Goldstein firmly believes that opening up independent businesses such as Brothers will continue to revitalize the city and turn Baltimore into more of a central destination spot.

As someone who makes his “bread and butter” through an unrelated full-time job (with brother Brian working full-time as a Baltimore City elementary school teacher), the store has been a way to invest in the community on an almost wholly  altruistic level.

The money Goldstein and his brother receive from sales predominantly goes to their one employee (with the brothers working mainly on weekends just to help out when they’re available).

In addition to the regular food and coat drives run through the store, Goldstein also sees Brothers as a productive “safe space” for community youths seeking reprieve from the often rough street life outside.

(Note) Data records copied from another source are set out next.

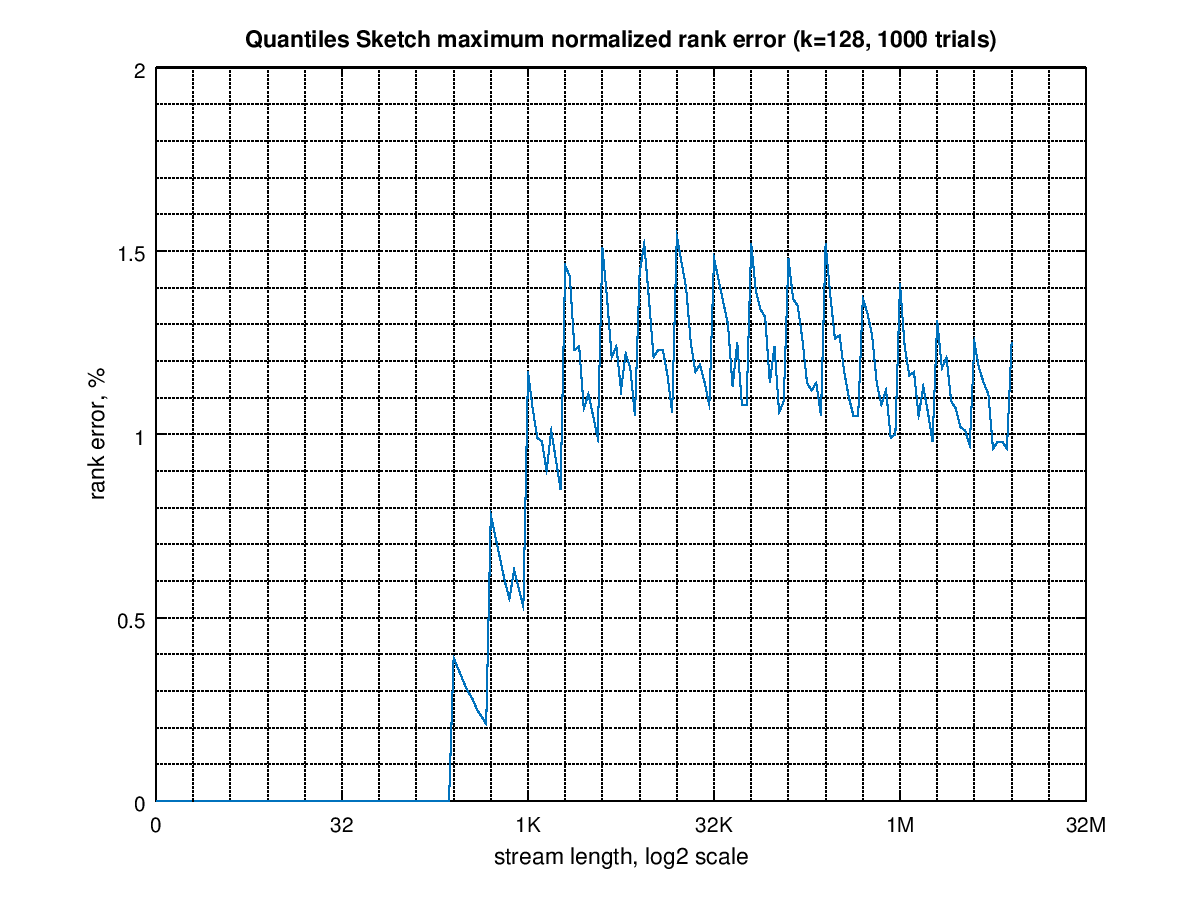
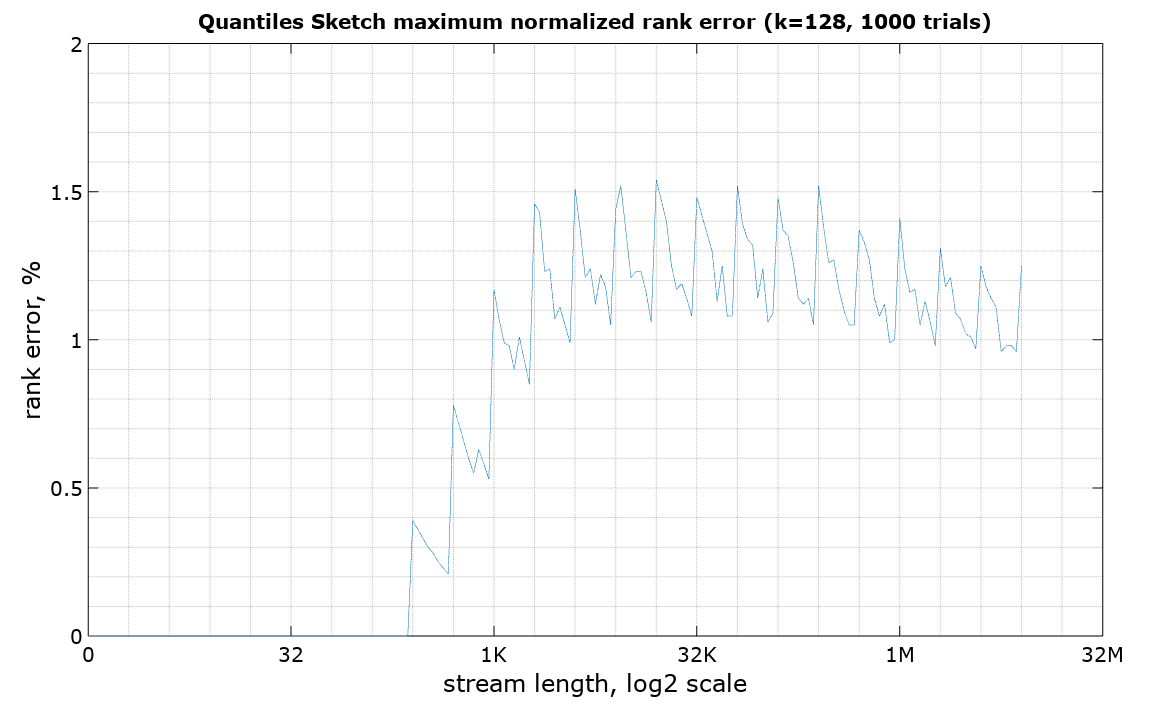
better plot

diff --git a/docs/Quantiles/QuantilesAccuracy.md b/docs/Quantiles/QuantilesAccuracy.md
@@ -82,4 +82,4 @@ All of these plots were generated from one set of values, and is not a test of t
 
 The following plot illustrates the maximum observed normalized rank error of DoublesSketch with k=128 in 1000 trials at each stream length. The code to reproduce this measurement is available in the DataSketches/characterization repository.
 
-<img class="doc-img-half" src="{{site.docs_img_dir}}/quantiles/qds-7-compact-accuracy-1k-20180110.png" alt="QuantilesRankError" />
+<img class="doc-img-full" src="{{site.docs_img_dir}}/quantiles/qds-7-compact-accuracy-1k-20180110.png" alt="QuantilesRankError" />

Goldstein will sometimes work with and mentor young Baltimoreans who come to spend time in the store. He promised one regular habitué that if the boy were to come in and practice electric guitar on a regular basis for four months straight, Goldstein would buy the guitar for him.

“He’s a quiet kid who doesn’t belong on the streets,” Goldstein said. “These are kids who live in public housing, who grow up in dangerous neighborhoods. I’m happy to take those kids in. If you want to learn how to play guitar and you don’t have access to one, I’ll find one for you.

“Other kids come in and are like, ‘Can I play the drums for five minutes?’ ‘Of course you can!’ It’s telling kids it’s OK to come in and shop or just hang out. I’m not going to kick you out.”

Goldstein admits that there are the occasional “punks” who come in and don’t stay long: “We’ve had a couple of those, but they know they’re not going to get away with anything while we’re there.”

There’s a direct connection for Goldstein’s philanthropic mindset with his Jewish  heritage, he revealed.

“I celebrate Judaism as a race and a culture more than as a religion,” Goldstein said. “I think that Jews have always had an interest in inner cities … and not just as landlords. I understand people are born into those difficult situations and can’t always get out of them.”

Goldstein went on to say that whether he’s teaching kids who come in to play instruments or occasionally taking them to baseball games and dinners, his primary mission is to prove to them that “if you play the game, follow the rules, put your head down and go to school and graduate, you can do exactly what I’m doing. I try to instill that in every kid I come across.

“I think this does have a correlation to Judaism as far as having empathy for others.”